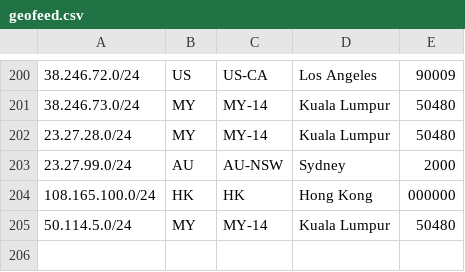
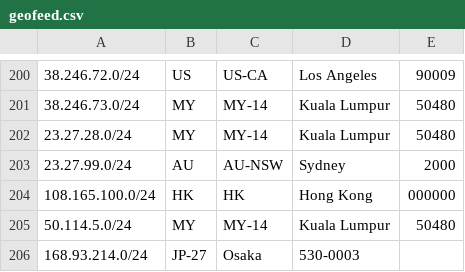
Before and after one commit to evoxt/geofeed, a CSV file: geofeed.csv, drawn as a sheet; only a part is shown, gaps mark what is left out.

Commit message:
Update geofeed.csv

```diff
--- a/geofeed.csv
+++ b/geofeed.csv
@@ -205 +205,2 @@
 50.114.5.0/24,MY,MY-14,Kuala Lumpur,50480
+168.93.214.0/24,JP-27,Osaka,530-0003
```
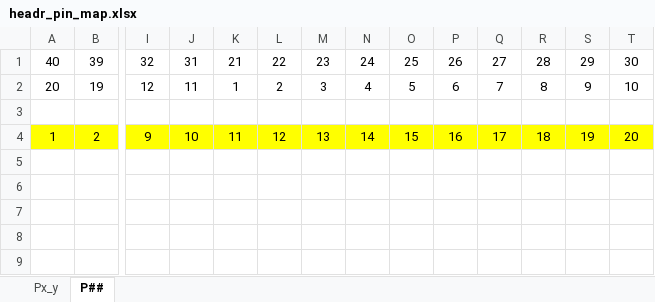
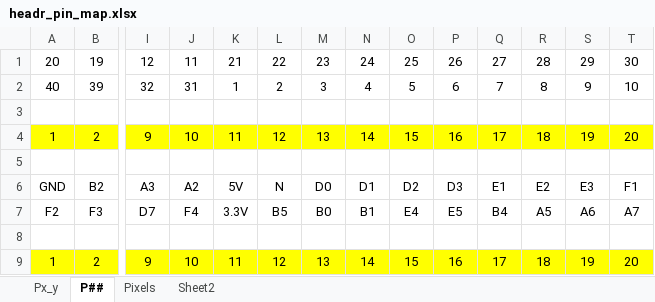
Before and after one commit to kilometersperhour/nema-matrix-hardware, an Excel workbook: headr_pin_map.xlsx, sheet P##, drawn as a sheet; only a part is shown, gaps mark what is left out; values as stored, in another font and other column widths than the file's, no borders; addresses are those after the commit; rows hold the shown columns only; the diff names each change by its address in the sheet, - before the commit and + after, or states it on an @@ line.

```diff
--- a/headr_pin_map.xlsx (sheet P##)
+++ b/headr_pin_map.xlsx (sheet P##)
+sheet tab: Pixels
+sheet tab: Sheet2
+row 1: 20 | 19 | 12 | 11 | 21 | 22 | 23 | 24 | 25 | 26 | 27 | 28 | 29 | 30
-K2: 21
+K2: 1
-L2: 22
+L2: 2
-M2: 23
+M2: 3
-N2: 24
+N2: 4
-O2: 25
+O2: 5
-P2: 26
+P2: 6
-Q2: 27
+Q2: 7
-R2: 28
+R2: 8
-S2: 29
+S2: 9
-T2: 30
+T2: 10
-row 3: 20 | 19 | 12 | 11 | 1 | 2 | 3 | 4 | 5 | 6 | 7 | 8 | 9 | 10
+row 3: (empty)
+row 4: 1 | 2 | 9 | 10 | 11 | 12 | 13 | 14 | 15 | 16 | 17 | 18 | 19 | 20
+row 5: (empty)
+row 6: GND | B2 | A3 | A2 | 5V | N | D0 | D1 | D2 | D3 | E1 | E2 | E3 | F1
+row 7: F2 | F3 | D7 | F4 | 3.3V | B5 | B0 | B1 | E4 | E5 | B4 | A5 | A6 | A7
```
Also changed, not shown: sheet Px_y, formulas that keep their value, 10 other files.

++++++

Your objective. Your answer should consist of the lines above that hold the word "drawn".

Worked solution.
Before and after one commit to evoxt/geofeed, a CSV file: geofeed.csv, drawn as a sheet; only a part is shown, gaps mark what is left out.
Before and after one commit to kilometersperhour/nema-matrix-hardware, an Excel workbook: headr_pin_map.xlsx, sheet P##, drawn as a sheet; only a part is shown, gaps mark what is left out; values as stored, in another font and other column widths than the file's, no borders; addresses are those after the commit; rows hold the shown columns only; the diff names each change by its address in the sheet, - before the commit and + after, or states it on an @@ line.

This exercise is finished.